■ DESCRIPTION OF THE TASK
Copy each line from the data that has the word "QLabel" in it.

_____

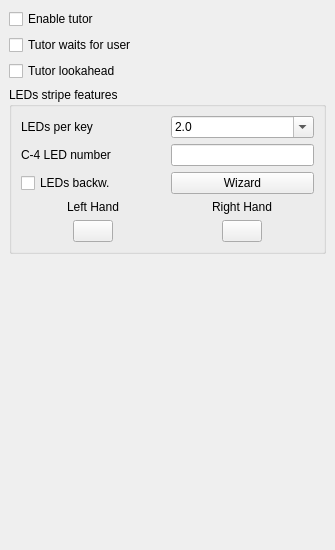
Qt form mscore/pianotutorpanel.ui (nghiap/MuseScore) before a commit.
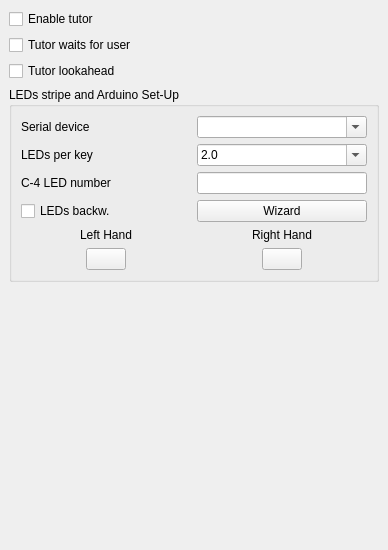
The same form after that commit.

Commit message: Now you can set the Arduino device name via the PianoTutor dockable panel.

```diff
--- a/mscore/pianotutorpanel.ui
+++ b/mscore/pianotutorpanel.ui
@@ -6,7 +6,7 @@
    <rect>
     <x>0</x>
     <y>0</y>
-    <width>335</width>
+    <width>388</width>
     <height>550</height>
    </rect>
   </property>
@@ -47,19 +47,12 @@
       <item>
        <widget class="QGroupBox" name="groupBox">
         <property name="title">
-         <string>LEDs stripe features</string>
+         <string>LEDs stripe and Arduino Set-Up</string>
         </property>
         <layout class="QVBoxLayout" name="verticalLayout_3">
          <item>
-          <layout class="QHBoxLayout" name="horizontalLayout_3">
-           <item>
-            <widget class="QLabel" name="label_4">
-             <property name="text">
-              <string>LEDs per key</string>
-             </property>
-            </widget>
-           </item>
-           <item>
+          <layout class="QGridLayout" name="gridLayout">
+           <item row="1" column="1">
             <widget class="QComboBox" name="lightsPerMeter">
              <property name="sizePolicy">
               <sizepolicy hsizetype="Minimum" vsizetype="Fixed">
@@ -82,18 +75,21 @@
              </item>
             </widget>
            </item>
-          </layout>
-         </item>
-         <item>
-          <layout class="QHBoxLayout" name="horizontalLayout_2">
-           <item>
+           <item row="3" column="1">
+            <widget class="QPushButton" name="tutorWizard">
+             <property name="text">
+              <string>Wizard</string>
+             </property>
+            </widget>
+           </item>
+           <item row="2" column="0">
             <widget class="QLabel" name="label">
              <property name="text">
               <string>C-4 LED number</string>
              </property>
             </widget>
            </item>
-           <item>
+           <item row="2" column="1">
             <widget class="QLineEdit" name="midCLight">
              <property name="sizePolicy">
               <sizepolicy hsizetype="Minimum" vsizetype="Fixed">
@@ -115,49 +111,14 @@
              </property>
             </widget>
            </item>
-          </layout>
-         </item>
-         <item>
-          <layout class="QHBoxLayout" name="horizontalLayout_4">
-           <item>
-            <widget class="QCheckBox" name="backwardLayout">
+           <item row="1" column="0">
+            <widget class="QLabel" name="label_4">
              <property name="text">
-              <string>LEDs backw.</string>
+              <string>LEDs per key</string>
              </property>
             </widget>
            </item>
-           <item>
-            <widget class="QPushButton" name="tutorWizard">
-             <property name="text">
-              <string>Wizard</string>
-             </property>
-            </widget>
-           </item>
-          </layout>
-         </item>
-         <item>
-          <layout class="QGridLayout" name="gridLayout">
-           <item row="0" column="1" alignment="Qt::AlignHCenter">
-            <widget class="QLabel" name="label_3">
-             <property name="text">
-              <string>Right Hand</string>
-             </property>
-            </widget>
-           </item>
-           <item row="1" column="1" alignment="Qt::AlignHCenter">
-            <widget class="QPushButton" name="rightHandColor">
-             <property name="sizePolicy">
-              <sizepolicy hsizetype="Fixed" vsizetype="Fixed">
-               <horstretch>0</horstretch>
-               <verstretch>0</verstretch>
-              </sizepolicy>
-             </property>
-             <property name="text">
-              <string/>
-             </property>
-            </widget>
-           </item>
-           <item row="1" column="0" alignment="Qt::AlignHCenter">
+           <item row="6" column="0" alignment="Qt::AlignHCenter">
             <widget class="QPushButton" name="leftHandColor">
              <property name="sizePolicy">
               <sizepolicy hsizetype="Fixed" vsizetype="Fixed">
@@ -170,13 +131,54 @@
              </property>
             </widget>
            </item>
-           <item row="0" column="0" alignment="Qt::AlignHCenter">
+           <item row="5" column="0" alignment="Qt::AlignHCenter">
             <widget class="QLabel" name="label_2">
              <property name="text">
               <string>Left Hand</string>
              </property>
             </widget>
            </item>
+           <item row="5" column="1" alignment="Qt::AlignHCenter">
+            <widget class="QLabel" name="label_3">
+             <property name="text">
+              <string>Right Hand</string>
+             </property>
+            </widget>
+           </item>
+           <item row="6" column="1" alignment="Qt::AlignHCenter">
+            <widget class="QPushButton" name="rightHandColor">
+             <property name="sizePolicy">
+              <sizepolicy hsizetype="Fixed" vsizetype="Fixed">
+               <horstretch>0</horstretch>
+               <verstretch>0</verstretch>
+              </sizepolicy>
+             </property>
+             <property name="text">
+              <string/>
+             </property>
+            </widget>
+           </item>
+           <item row="3" column="0">
+            <widget class="QCheckBox" name="backwardLayout">
+             <property name="text">
+              <string>LEDs backw.</string>
+             </property>
+            </widget>
+           </item>
+           <item row="0" column="0">
+            <widget class="QLabel" name="label_5">
+             <property name="text">
+              <string>Serial device</string>
+             </property>
+            </widget>
+           </item>
+           <item row="0" column="1">
+            <widget class="QComboBox" name="serialDevice">
+             <property name="editable">
+              <bool>true</bool>
+             </property>
+            </widget>
+           </item>
           </layout>
          </item>
         </layout>
```
The commit also changes 4 other files.
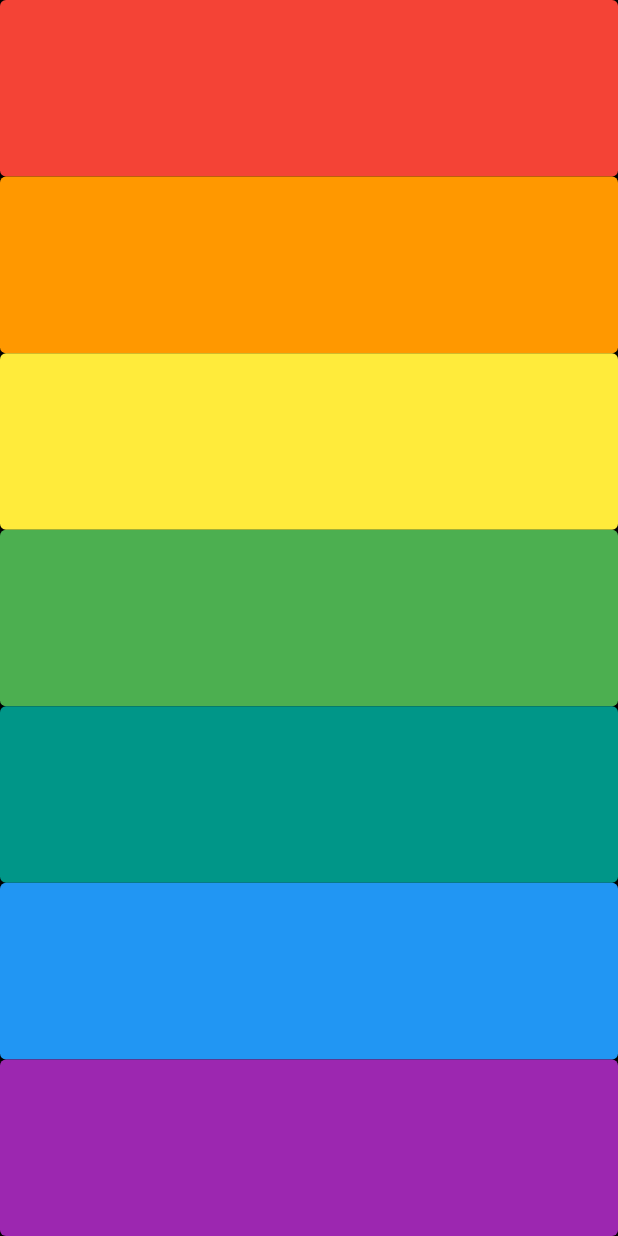
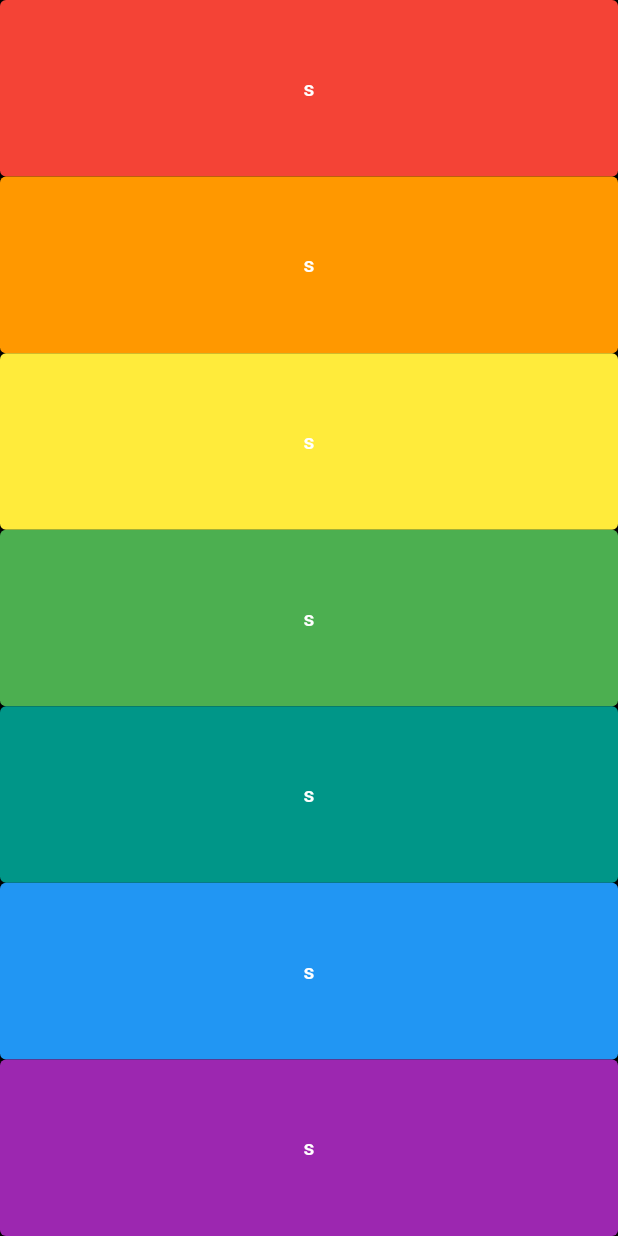
Before and after one commit to Saajonsayrest/Xylophone-App, a Flutter app: the screen it shows after launch, on a phone screen of 412 x 824 dp. Run offline on Flutter 3.47's test engine with Material 2 defaults, Android fonts, the phone set to English and light mode, and no system bars; our stand-ins replace audioplayers.

Commit message:
updated commit 2

```diff
--- a/lib/main.dart
+++ b/lib/main.dart
@@ -19,7 +19,7 @@ class xylophone extends StatelessWidget {
           onPressed: () {
             playSound(soundNumber!);
           },
-          child: Text('')),
+          child: Text('s')),
     );
   }
 
```
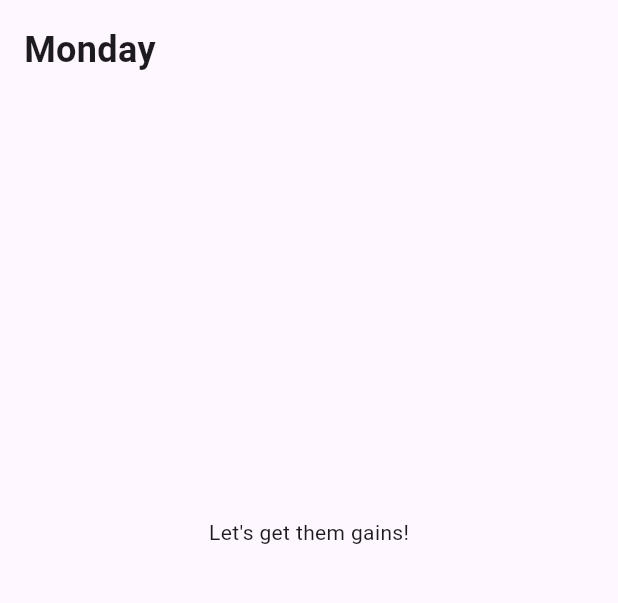
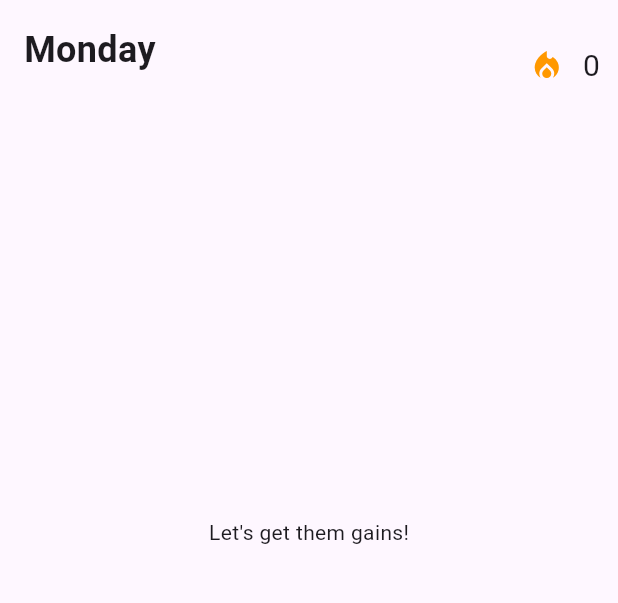
Before and after one commit to acm-uic/student-task-manager-sig-mobile-dev, a Flutter app: the GymPage screen opened by its route, on a phone screen of 412 x 824 dp, the part 84-687 px from its top. Run offline on Flutter 3.47's test engine with Material 3 defaults, Android fonts, the light colour scheme and no system bars; our stand-ins replace get.

Commit message:
Added the gym streak icon

```diff
--- a/lib/screens/gym.dart
+++ b/lib/screens/gym.dart
@@ -3,6 +3,8 @@ import '../widgets/general/bottom_tab_navigator.dart';
 
 class GymPage extends StatelessWidget {
   const GymPage({super.key});
+
+  final int streak = 0;
 
   @override
   Widget build(BuildContext context) {
@@ -14,8 +16,8 @@ class GymPage extends StatelessWidget {
         centerTitle: true,
       ),
       body: Stack(
-        // stack layers widgets
         children: [
+          // Align "Monday" text in top left
           Align(
             alignment: Alignment.topLeft,
             child: Padding(
@@ -36,6 +38,27 @@ class GymPage extends StatelessWidget {
           const Center(
             child: Text("Let's get them gains!"),
           ),
+
+          // Streak counter with flame icon in top right
+          Positioned(
+            right: 12.0,
+            top: 20.0,
+            child: Row(
+              children: [
+                IconButton(
+                  icon: const Icon(Icons.local_fire_department),
+                  color: Colors.orange,
+                  onPressed: () {
+                    // Streak Code
+                  },
+                ),
+                Text(
+                  '$streak',
+                  style: const TextStyle(fontSize: 20),
+                ),
+              ],
+            ),
+          ),
         ],
       ),
 
```
Also changed, not shown: lib/main.dart (line endings or trailing spaces), 5 other files.
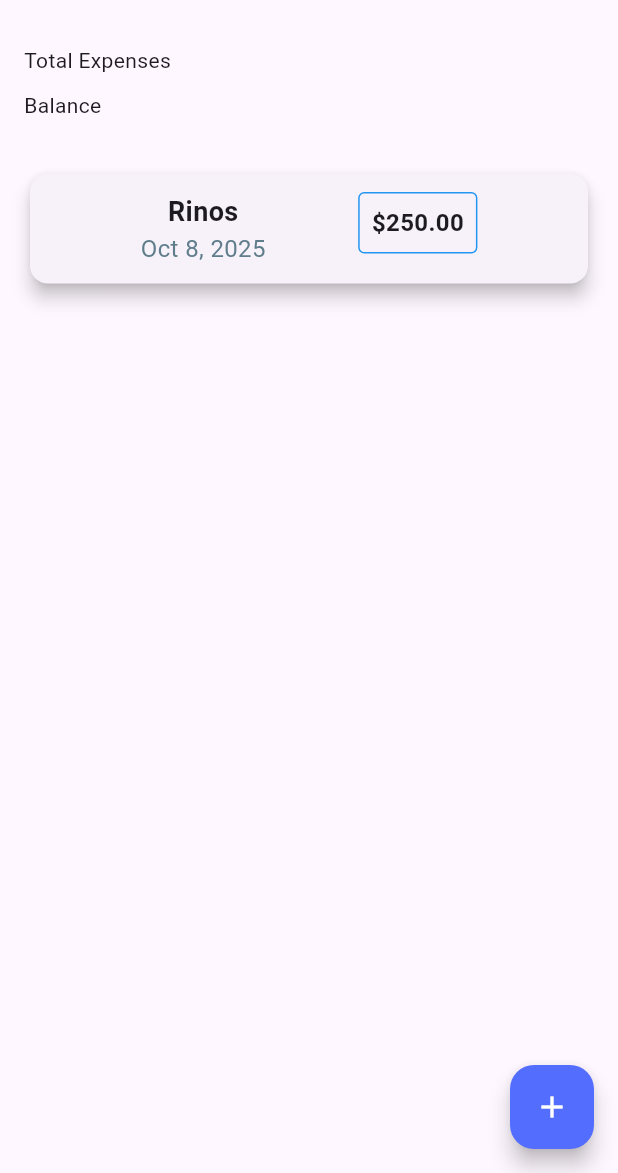
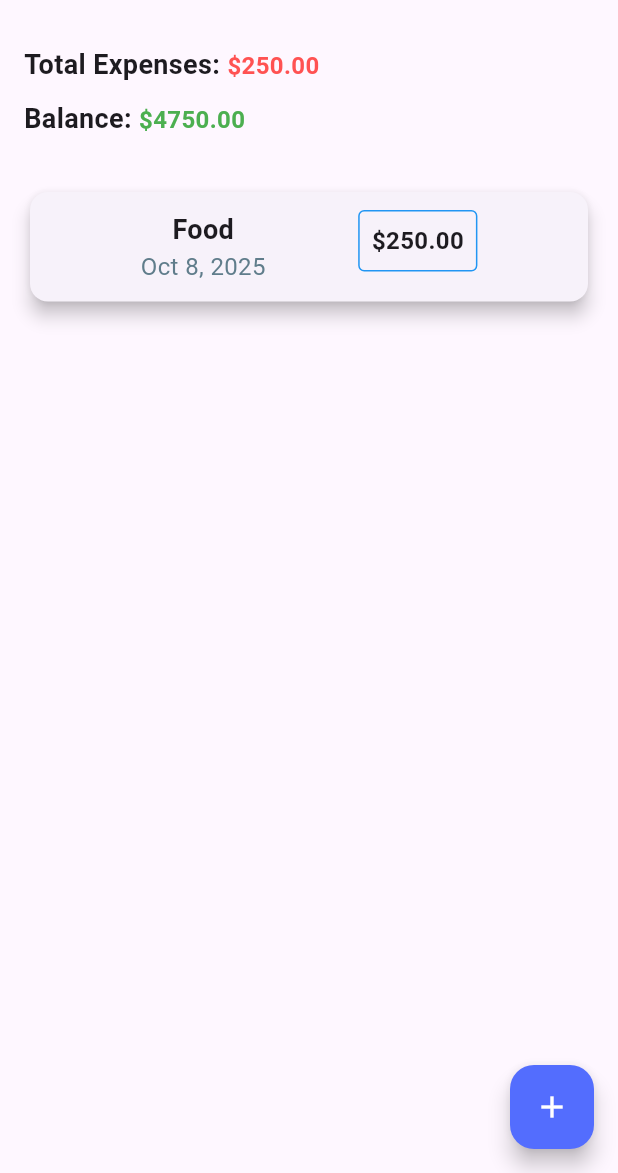
Before and after one commit to ramlanrinos/expense-tracker, a Flutter app: the screen it shows after launch, on a phone screen of 412 x 824 dp, the part 63-1236 px from its top. Run offline on Flutter 3.47's test engine with Material 3 defaults, Android fonts, the phone set to English and light mode, and no system bars.

Commit message:
Total expenses and Blanace calculate and assigned

```diff
--- a/lib/screens/home_screen.dart
+++ b/lib/screens/home_screen.dart
@@ -11,8 +11,13 @@ class HomeScreen extends StatefulWidget {
 
 class _HomeScreenState extends State<HomeScreen> {
   List<ExpenseModel> expenses = [
-    ExpenseModel(title: "Rinos", date: DateTime.now(), amount: 250.0),
+    ExpenseModel(title: "Food", date: DateTime.now(), amount: 250.0),
   ];
+
+  final double totalBudget = 5000;
+  double get totalExpense =>
+      expenses.fold(0.0, (sum, item) => sum + item.amount);
+  double get balance => totalBudget - totalExpense;
 
   @override
   Widget build(BuildContext context) {
@@ -40,9 +45,31 @@ class _HomeScreenState extends State<HomeScreen> {
             child: Column(
               crossAxisAlignment: CrossAxisAlignment.start,
               children: [
-                Text("Total Expenses"),
+                Text.rich(
+                  TextSpan(
+                    text: "Total Expenses: ",
+                    style: TextStyle(fontWeight: FontWeight.bold, fontSize: 18),
+                    children: [
+                      TextSpan(
+                        text: "\$${totalExpense.toStringAsFixed(2)}",
+                        style: TextStyle(fontSize: 16, color: Colors.redAccent),
+                      ),
+                    ],
+                  ),
+                ),
                 SizedBox(height: 10),
-                Text("Balance"),
+                Text.rich(
+                  TextSpan(
+                    text: "Balance: ",
+                    style: TextStyle(fontWeight: FontWeight.bold, fontSize: 18),
+                    children: [
+                      TextSpan(
+                        text: "\$${balance.toStringAsFixed(2)}",
+                        style: TextStyle(fontSize: 16, color: Colors.green),
+                      ),
+                    ],
+                  ),
+                ),
               ],
             ),
           ),
```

_____

■ OUTPUT OF THE EXERCISE
-            <widget class="QLabel" name="label_4">
             <widget class="QLabel" name="label">
+            <widget class="QLabel" name="label_4">
-            <widget class="QLabel" name="label_3">
             <widget class="QLabel" name="label_2">
+            <widget class="QLabel" name="label_3">
+            <widget class="QLabel" name="label_5">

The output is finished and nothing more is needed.